Top of Data extract

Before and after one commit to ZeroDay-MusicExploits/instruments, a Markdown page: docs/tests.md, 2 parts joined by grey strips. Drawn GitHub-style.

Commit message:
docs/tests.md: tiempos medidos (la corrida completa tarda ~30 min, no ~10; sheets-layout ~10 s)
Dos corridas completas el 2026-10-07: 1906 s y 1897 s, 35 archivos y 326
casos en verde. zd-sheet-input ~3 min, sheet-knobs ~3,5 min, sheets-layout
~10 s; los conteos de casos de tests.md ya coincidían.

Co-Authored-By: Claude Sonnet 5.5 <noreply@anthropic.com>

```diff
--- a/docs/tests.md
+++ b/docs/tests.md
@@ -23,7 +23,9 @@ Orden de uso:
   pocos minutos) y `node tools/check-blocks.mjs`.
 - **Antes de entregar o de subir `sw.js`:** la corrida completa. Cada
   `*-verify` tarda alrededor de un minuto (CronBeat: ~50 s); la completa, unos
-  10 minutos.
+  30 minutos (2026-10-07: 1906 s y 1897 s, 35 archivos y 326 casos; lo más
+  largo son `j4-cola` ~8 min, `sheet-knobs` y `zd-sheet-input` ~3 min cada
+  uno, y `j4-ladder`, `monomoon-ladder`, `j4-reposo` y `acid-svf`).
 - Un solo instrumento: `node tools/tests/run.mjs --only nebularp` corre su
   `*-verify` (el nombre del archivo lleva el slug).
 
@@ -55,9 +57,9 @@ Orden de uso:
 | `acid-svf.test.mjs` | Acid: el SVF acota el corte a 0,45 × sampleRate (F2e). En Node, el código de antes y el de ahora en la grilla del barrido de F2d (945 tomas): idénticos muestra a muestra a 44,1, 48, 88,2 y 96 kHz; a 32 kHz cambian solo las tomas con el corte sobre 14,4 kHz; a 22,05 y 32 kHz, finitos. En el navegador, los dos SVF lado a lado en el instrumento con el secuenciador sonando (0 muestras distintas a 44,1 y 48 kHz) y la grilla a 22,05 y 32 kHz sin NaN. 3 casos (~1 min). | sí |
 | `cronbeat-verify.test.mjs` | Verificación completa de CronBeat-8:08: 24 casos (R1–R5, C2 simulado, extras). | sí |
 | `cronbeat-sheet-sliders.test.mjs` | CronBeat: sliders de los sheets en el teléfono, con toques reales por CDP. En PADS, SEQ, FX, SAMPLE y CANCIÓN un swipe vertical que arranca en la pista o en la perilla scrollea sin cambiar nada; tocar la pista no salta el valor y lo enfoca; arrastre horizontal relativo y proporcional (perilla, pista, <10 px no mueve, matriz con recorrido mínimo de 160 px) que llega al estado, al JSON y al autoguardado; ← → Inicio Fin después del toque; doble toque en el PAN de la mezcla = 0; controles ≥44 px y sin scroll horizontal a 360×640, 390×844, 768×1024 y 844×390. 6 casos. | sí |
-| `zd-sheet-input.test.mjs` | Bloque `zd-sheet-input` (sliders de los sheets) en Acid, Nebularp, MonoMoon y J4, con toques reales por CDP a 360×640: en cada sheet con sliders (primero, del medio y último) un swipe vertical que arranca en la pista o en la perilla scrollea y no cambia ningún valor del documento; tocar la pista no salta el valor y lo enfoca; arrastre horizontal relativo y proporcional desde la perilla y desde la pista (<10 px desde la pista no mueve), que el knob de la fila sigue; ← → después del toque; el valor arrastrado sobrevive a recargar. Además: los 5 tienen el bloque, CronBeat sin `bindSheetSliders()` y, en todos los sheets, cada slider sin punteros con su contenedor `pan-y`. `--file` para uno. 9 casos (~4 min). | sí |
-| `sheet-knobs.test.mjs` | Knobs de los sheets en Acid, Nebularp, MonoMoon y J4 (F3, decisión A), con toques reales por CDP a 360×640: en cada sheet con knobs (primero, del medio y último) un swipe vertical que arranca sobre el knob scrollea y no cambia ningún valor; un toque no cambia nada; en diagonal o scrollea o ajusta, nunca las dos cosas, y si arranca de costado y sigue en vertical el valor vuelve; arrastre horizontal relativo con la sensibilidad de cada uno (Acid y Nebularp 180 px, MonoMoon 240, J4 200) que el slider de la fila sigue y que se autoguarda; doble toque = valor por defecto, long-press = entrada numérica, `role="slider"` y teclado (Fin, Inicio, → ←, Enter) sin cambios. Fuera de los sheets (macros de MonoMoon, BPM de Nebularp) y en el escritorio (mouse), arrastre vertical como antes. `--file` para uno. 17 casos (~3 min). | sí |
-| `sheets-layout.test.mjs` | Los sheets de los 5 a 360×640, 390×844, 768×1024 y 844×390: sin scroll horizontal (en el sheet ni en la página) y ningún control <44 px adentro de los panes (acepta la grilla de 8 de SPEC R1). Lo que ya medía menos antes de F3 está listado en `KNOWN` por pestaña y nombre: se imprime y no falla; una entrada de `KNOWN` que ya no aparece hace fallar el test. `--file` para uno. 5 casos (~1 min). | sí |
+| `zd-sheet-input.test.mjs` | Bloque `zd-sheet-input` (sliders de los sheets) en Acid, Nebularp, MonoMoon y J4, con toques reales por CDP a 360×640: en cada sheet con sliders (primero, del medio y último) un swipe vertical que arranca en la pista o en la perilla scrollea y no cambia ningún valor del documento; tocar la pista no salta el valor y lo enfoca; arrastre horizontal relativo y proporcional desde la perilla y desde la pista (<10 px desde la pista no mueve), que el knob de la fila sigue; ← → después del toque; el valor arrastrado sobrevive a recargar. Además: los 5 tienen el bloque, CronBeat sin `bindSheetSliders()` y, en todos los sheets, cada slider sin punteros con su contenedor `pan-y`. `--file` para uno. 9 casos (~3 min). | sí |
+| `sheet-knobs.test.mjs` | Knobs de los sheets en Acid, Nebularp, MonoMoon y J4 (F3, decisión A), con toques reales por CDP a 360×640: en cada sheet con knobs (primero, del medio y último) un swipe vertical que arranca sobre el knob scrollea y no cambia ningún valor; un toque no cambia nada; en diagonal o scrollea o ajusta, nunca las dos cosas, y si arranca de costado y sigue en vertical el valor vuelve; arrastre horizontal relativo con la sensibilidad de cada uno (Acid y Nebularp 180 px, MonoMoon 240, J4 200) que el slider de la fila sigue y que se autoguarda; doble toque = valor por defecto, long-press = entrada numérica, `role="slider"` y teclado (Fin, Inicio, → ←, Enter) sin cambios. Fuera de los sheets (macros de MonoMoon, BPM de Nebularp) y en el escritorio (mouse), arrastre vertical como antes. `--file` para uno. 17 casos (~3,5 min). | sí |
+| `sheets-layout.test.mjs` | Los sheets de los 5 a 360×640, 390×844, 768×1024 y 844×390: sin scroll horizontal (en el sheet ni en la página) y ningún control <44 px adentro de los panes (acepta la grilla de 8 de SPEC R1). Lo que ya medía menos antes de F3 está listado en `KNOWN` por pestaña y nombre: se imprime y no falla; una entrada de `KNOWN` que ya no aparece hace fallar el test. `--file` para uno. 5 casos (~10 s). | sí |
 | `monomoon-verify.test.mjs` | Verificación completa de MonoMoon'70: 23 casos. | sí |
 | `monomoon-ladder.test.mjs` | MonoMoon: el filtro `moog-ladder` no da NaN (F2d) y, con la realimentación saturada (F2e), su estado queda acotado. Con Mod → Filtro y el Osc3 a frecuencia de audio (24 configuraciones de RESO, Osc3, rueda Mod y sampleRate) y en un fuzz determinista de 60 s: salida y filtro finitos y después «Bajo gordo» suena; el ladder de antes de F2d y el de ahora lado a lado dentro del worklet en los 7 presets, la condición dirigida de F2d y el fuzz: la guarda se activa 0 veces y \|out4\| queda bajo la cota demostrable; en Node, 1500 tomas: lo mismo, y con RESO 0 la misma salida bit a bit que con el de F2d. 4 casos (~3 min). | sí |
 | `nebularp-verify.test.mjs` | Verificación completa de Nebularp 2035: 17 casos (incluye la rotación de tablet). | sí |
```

Bottom of Data extract

■ **Activity**: Could you work out how many lines of the data above contain the word "macros"? Give only the number.

■ **Answer to this problem**: 2